HOW TO PLUG UP AND INVESTIGATE INFORMATION LEAKS
By CJ Bastrup And The Gator Gazzette

If You Like What You See, Click Here For Information On How To Subscribe To Gator Gazzette, A Newsletter For Private Investigators

Recently in the news we have seen a rash of new government and corporate
scandals and insider information being leaked to the press. Corporate security personnel are
having a tough time trying to figure out who leaked the documents to the press in the first place. This
leaves a great opportunity for the professional investigator for two reasons. One, security personnel often
have no idea how to detect the culprit and two, there is no way of knowing who is involved, so management
may be wise to bring in an outside (disinterested) party. This is especially important if the company
is involved in bidding wars and being consistently beat out by a narrow margin by their competitors.
The first level of investigation is to find out who had access to the information inside the
organization. Then a list of names is compiled and those persons are targeted by the investigator.
A successful ploy often utilized by capable investigators to stop documents from being passed
around is to put them on restricted distribution lists. These are lists of names or positions that are
authorized to view and/or access the document on a need to know basis. Individuals not on the list, do not
get the document.

Two outcomes result from this tactic. First, the document is restricted,
making it harder for the opponent to get the document. Second, should the document be leaked to the
media or opponents, the investigators will have a ready made list of suspects with which to start
their inquiries. The next time a leak occurs, the investigation team will attempt to locate
the source of the leak by using any method at their disposal. These methods may include questioning of
employees, background screening, etc. What we are attempting is to do is set up traps for the leak
to reveal itself. Once the restricted distribution list is compiled, it is further broken
down into sub-lists. In each case a segment of the original list will be used until all of the
individuals are listed on different lists in a unique combination. Then each of the individuals on the sub-lists
are "fed" documents that the target would want to leak (misinformation). The source is then found by cross-referencing the documents that are actually leaked with the distribution lists. Moderation is required here as the source may become suspicious when multiple lists are created and when valuable "information" starts appearing in above average quantities. Also, nothing guarantees that the source will leak all of the documents sent to it. Another procedure used is the creation of "trap" documents. In this method each document is carefully crafted to catch the leak. The original document is written using a word processing program which utilizes a thesaurus. The program then uses synonyms to replace some words in the document. Punctuation (placement of commas, quotation marks, hyphens, etc.) is also altered as well as the header style and paragraph formatting. Using a combination of these techniques, a unique document is made for each person it is to be sent to, while keeping the essence of the message intact. Should the source discuss the message with another person on the document's distribution list, suspicion is not aroused as the central idea remains the same.

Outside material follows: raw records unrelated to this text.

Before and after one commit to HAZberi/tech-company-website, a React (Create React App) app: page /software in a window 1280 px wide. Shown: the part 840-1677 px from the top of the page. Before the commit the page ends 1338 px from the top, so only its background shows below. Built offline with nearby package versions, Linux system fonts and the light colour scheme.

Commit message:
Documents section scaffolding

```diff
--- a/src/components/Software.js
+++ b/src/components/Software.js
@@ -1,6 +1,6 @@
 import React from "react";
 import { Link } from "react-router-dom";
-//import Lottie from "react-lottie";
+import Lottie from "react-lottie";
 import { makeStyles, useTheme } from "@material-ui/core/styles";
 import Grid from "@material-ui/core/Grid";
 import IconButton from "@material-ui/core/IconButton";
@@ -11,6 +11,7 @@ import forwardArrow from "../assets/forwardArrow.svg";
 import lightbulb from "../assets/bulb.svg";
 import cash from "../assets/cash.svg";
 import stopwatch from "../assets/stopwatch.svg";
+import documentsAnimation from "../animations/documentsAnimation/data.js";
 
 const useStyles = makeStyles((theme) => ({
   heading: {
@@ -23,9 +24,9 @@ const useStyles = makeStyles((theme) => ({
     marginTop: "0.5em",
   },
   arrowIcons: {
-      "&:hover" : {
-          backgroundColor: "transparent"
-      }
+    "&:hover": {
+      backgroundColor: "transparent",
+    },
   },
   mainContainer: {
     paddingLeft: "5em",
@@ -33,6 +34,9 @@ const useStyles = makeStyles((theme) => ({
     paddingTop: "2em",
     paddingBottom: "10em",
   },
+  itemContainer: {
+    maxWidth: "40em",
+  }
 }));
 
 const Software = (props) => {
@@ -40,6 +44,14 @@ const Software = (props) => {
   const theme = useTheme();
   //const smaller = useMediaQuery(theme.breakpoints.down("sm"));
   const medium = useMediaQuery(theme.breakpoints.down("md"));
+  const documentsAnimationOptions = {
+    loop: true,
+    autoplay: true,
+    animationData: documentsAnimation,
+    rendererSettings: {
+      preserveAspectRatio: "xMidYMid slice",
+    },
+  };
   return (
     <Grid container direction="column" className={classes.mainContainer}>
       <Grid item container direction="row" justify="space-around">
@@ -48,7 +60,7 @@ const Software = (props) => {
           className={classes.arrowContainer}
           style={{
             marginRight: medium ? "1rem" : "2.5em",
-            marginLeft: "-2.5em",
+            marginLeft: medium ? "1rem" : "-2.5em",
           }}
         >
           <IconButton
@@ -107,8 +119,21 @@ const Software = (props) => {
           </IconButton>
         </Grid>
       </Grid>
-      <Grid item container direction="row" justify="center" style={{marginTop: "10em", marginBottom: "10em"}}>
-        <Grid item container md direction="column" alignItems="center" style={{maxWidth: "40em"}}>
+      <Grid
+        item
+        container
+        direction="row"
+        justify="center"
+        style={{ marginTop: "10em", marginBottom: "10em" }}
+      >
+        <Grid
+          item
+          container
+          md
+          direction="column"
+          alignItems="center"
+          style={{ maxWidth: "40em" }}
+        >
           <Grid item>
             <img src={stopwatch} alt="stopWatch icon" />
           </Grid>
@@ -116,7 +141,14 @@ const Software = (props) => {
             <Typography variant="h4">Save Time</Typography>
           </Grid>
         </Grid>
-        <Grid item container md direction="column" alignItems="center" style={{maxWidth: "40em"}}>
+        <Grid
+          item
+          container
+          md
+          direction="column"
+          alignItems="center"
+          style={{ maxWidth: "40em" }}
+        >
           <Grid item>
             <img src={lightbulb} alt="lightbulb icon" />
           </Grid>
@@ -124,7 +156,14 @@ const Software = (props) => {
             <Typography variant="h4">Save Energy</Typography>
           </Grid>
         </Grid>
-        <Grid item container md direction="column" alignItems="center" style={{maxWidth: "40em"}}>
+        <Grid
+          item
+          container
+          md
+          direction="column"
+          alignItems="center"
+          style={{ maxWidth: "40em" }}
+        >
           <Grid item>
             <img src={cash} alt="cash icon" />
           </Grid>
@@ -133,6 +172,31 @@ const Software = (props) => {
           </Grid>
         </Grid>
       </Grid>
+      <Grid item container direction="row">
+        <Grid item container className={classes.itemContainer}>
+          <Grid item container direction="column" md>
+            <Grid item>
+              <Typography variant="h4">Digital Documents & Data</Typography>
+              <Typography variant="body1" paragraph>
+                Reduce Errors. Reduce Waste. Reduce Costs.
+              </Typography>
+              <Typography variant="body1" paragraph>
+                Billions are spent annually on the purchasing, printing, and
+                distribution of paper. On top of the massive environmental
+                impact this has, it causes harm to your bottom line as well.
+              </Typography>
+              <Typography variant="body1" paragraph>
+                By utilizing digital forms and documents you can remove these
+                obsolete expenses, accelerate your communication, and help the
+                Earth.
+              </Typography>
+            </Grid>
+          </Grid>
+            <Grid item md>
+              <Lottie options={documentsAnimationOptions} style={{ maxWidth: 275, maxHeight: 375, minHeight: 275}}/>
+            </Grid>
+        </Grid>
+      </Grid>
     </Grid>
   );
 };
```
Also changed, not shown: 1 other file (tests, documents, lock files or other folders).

Then, the document is released to the individuals on all of the lists. If the document is shown on
television or published in the newspaper, the investigator will be able to determine who leaked the
document. However, the media have caught on to this and some only quote part of the document.
However, due to the wording and punctuation, the source can usually be found. It is advisable for
corporations and government entities to incorporate these procedures on regular a basis with a new
version of the document created each time it is requested. This technique is not all-conclusive evidence of
the leak; as the source could always have stolen a colleague's copy and leaked that version of the
document. Thus the source may be someone who was not on any of the lists, but the investigation will at
least be able to determine where the material is originating from and who had access to it. A final approach is to
have documents released in massive quantities to the individuals, but each with a small discrepancy (typos,
figures off by $28, wrong dates, etc.). The misinformation in the document is low-level while still being confidential. Normally someone willing to leak large quantities of low-level information will also be willing to leak high-level information.The process is repeated until an individual source can be pinpointed. Don't wait for the clients to come to you. Next time you see a document on the local news or quoted in the newspaper, look at this as an entity that needs your help.

If You Like What You See, Click Here For Information On How To Subscribe To Gator Gazzette, A Newsletter For Private Investigators

RETURN TO NAIS NEWSLETTER